--- RECORDED DATA Enclosed Below ---

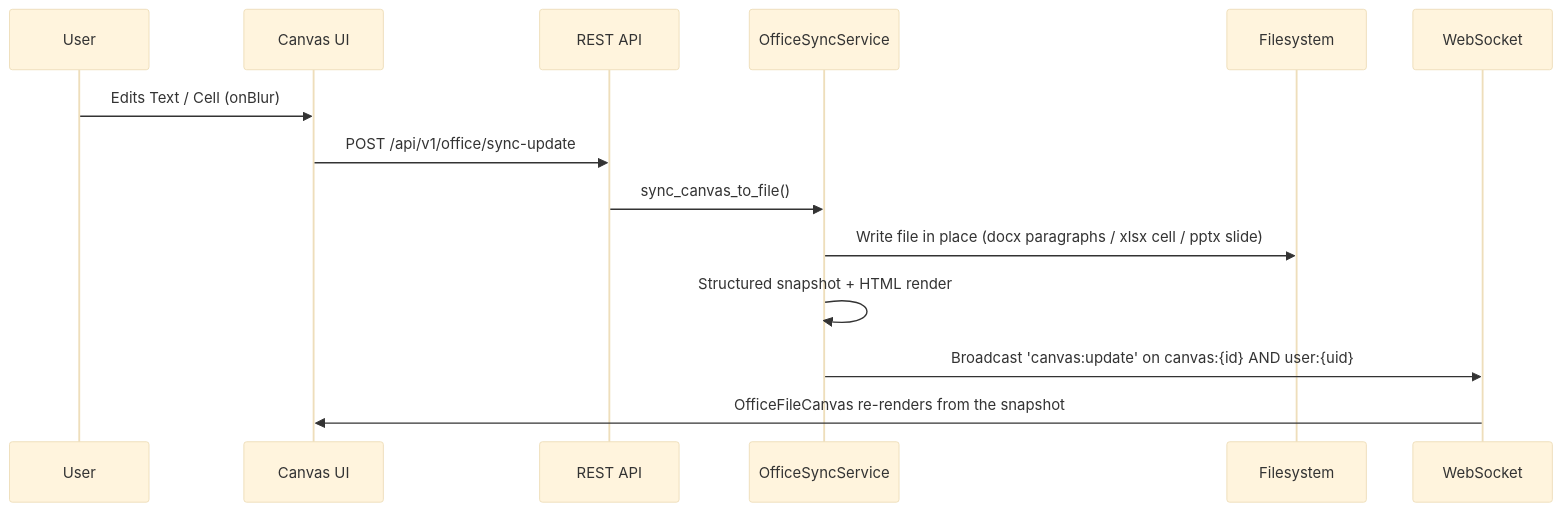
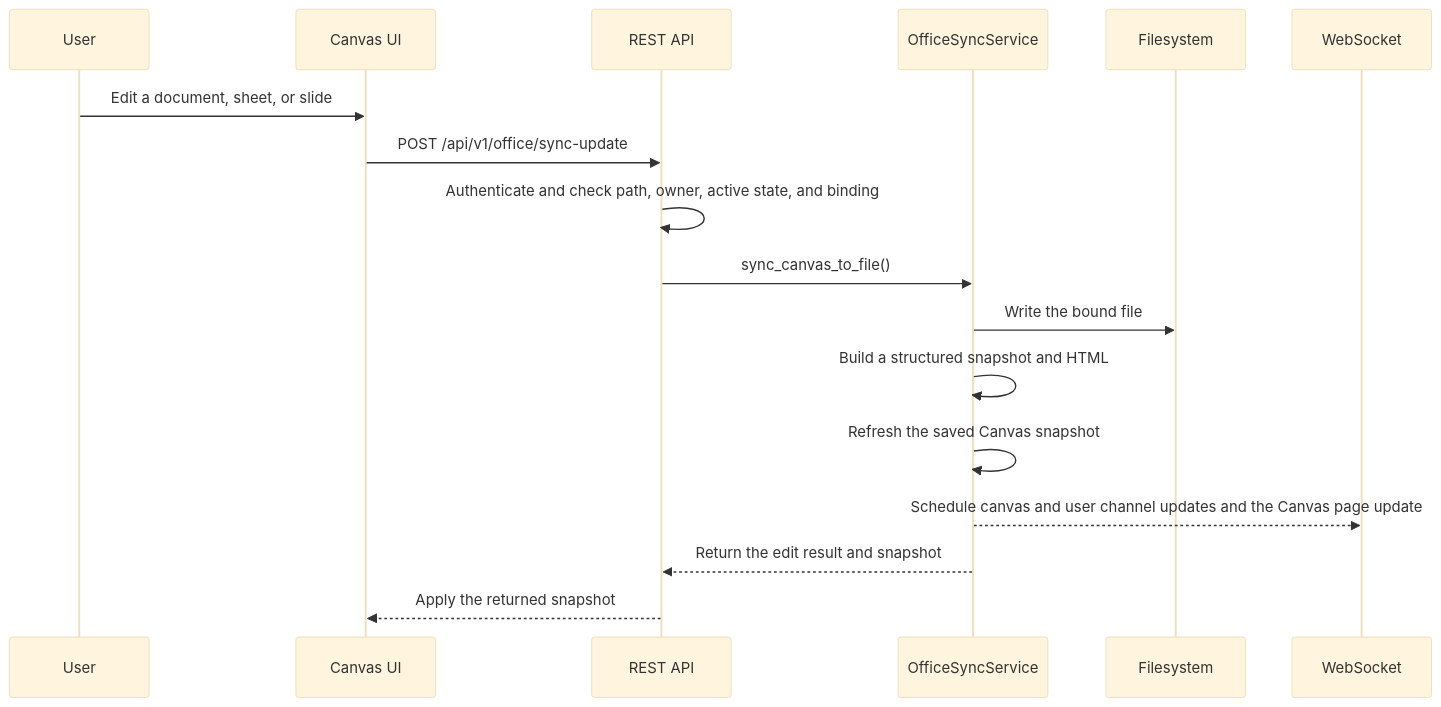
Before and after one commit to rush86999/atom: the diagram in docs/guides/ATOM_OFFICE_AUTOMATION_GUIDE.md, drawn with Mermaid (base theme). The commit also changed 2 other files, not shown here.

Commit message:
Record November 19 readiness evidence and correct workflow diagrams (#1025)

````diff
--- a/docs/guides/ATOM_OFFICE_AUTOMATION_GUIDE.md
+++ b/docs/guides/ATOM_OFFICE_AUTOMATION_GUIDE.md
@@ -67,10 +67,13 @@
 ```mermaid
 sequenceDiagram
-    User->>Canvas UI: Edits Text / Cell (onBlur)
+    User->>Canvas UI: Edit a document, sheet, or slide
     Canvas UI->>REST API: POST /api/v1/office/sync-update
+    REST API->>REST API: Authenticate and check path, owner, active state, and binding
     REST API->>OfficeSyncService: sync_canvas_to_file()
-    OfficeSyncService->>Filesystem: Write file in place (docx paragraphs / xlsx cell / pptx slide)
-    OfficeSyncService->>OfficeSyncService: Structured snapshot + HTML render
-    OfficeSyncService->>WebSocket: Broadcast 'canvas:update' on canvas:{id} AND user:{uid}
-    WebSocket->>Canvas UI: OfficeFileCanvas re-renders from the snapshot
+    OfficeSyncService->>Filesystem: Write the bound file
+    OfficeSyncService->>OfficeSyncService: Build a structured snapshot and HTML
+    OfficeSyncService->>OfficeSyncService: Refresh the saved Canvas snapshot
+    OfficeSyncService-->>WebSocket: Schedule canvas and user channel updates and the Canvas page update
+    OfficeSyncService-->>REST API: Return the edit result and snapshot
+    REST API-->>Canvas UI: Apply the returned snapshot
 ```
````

--- End of Enclosed RECORDED DATA ---
--- RECORDED DATA Enclosed Below ---

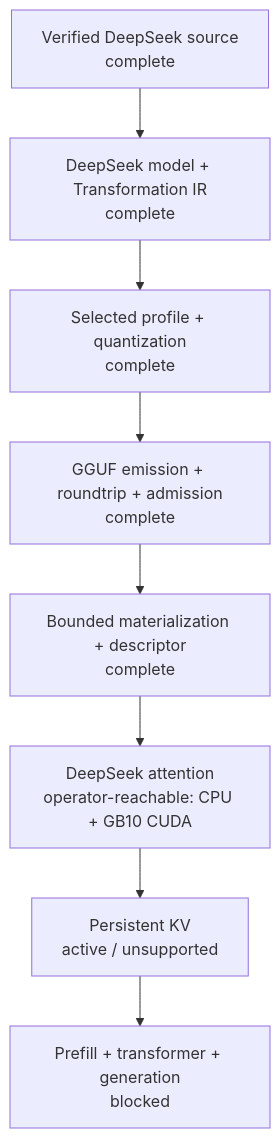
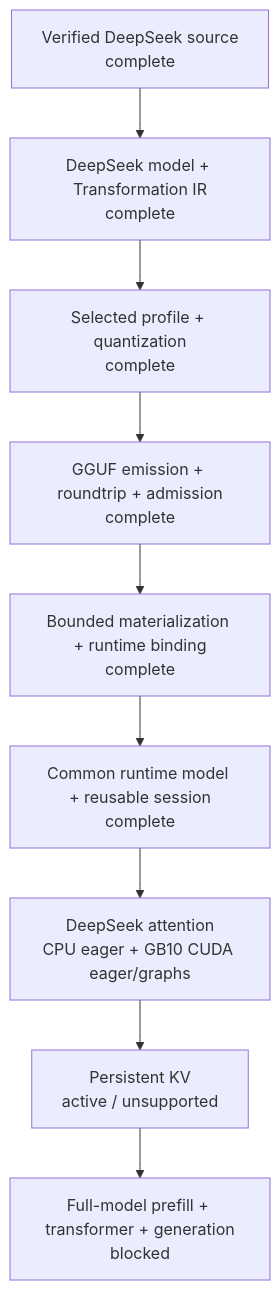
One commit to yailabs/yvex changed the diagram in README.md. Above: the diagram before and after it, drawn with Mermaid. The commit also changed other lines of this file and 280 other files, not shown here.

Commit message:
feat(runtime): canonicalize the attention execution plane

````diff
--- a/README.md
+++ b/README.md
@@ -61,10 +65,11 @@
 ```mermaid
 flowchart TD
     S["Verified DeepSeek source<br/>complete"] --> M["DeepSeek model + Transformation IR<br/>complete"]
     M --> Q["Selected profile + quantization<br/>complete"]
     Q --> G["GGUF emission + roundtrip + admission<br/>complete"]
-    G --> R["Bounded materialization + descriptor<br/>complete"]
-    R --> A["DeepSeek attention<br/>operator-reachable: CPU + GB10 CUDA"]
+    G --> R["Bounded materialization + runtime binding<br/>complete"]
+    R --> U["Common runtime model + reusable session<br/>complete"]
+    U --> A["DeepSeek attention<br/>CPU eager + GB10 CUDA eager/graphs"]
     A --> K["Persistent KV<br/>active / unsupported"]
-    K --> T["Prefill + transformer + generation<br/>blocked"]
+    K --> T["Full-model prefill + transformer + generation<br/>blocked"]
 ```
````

--- End of Enclosed RECORDED DATA ---

> [REQUIREMENT]
Filter the entries down to the lines that include the string "model".

> [WRITTEN SOLUTION]
     S["Verified DeepSeek source<br/>complete"] --> M["DeepSeek model + Transformation IR<br/>complete"]
+    R --> U["Common runtime model + reusable session<br/>complete"]
+    K --> T["Full-model prefill + transformer + generation<br/>blocked"]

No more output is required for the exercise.